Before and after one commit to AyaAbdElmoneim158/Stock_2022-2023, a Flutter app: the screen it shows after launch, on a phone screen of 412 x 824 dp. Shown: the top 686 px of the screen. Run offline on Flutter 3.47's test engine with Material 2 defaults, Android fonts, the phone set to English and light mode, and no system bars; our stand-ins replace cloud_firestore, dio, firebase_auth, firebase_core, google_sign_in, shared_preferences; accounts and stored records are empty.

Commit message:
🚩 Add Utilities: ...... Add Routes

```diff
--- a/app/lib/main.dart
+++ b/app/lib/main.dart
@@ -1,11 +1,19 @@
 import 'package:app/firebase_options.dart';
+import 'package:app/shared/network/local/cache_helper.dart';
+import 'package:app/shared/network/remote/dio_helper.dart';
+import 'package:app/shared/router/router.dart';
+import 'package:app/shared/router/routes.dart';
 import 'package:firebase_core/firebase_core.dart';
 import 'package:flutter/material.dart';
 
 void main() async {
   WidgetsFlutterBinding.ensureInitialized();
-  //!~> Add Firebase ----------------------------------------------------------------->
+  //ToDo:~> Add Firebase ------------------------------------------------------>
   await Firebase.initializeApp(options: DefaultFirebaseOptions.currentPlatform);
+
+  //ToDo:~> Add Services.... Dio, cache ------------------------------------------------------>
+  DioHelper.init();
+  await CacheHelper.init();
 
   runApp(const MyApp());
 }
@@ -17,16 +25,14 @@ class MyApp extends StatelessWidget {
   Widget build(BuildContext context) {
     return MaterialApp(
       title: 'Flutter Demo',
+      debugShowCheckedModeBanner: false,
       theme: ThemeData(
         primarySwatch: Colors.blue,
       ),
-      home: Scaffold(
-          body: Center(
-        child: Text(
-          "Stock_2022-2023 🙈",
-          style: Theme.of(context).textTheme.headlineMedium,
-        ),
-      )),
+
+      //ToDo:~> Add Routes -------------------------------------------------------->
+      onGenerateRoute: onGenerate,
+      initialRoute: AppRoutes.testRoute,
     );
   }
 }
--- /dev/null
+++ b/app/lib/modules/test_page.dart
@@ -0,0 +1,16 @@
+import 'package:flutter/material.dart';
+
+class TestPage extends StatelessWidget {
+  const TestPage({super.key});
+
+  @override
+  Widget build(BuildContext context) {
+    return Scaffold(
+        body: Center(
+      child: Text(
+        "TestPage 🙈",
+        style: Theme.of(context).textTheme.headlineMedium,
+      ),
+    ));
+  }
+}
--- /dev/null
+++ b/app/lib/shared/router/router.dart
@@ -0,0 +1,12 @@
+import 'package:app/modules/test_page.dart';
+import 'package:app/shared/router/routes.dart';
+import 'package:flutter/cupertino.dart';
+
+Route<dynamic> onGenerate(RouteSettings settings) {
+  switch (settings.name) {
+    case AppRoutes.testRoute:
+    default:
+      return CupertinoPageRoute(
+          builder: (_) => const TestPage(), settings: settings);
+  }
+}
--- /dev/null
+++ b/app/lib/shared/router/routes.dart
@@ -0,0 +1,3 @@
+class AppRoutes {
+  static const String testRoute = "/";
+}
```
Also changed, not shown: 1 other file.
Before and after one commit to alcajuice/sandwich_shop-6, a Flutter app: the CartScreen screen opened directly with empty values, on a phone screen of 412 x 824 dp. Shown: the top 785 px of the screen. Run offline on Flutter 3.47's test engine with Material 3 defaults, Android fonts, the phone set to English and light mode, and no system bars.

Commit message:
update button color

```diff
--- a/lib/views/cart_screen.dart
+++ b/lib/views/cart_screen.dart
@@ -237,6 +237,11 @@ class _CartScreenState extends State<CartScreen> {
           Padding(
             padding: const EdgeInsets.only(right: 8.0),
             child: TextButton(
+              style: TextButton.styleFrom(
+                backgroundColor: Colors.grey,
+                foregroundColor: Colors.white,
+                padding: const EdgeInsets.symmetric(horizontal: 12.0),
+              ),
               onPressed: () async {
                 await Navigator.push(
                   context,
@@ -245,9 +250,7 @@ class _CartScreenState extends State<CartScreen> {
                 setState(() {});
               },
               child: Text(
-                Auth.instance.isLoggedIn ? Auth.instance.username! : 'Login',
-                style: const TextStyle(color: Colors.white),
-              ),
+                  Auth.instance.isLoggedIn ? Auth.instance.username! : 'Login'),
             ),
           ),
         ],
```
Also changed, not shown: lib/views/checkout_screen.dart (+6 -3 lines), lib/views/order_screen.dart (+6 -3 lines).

****************************************

*TASK DIRECTIONS*.
Within the entries above, some lines may contain "child". Report how many, and nothing else.

*RESULT OF THE EXERCISE*.
4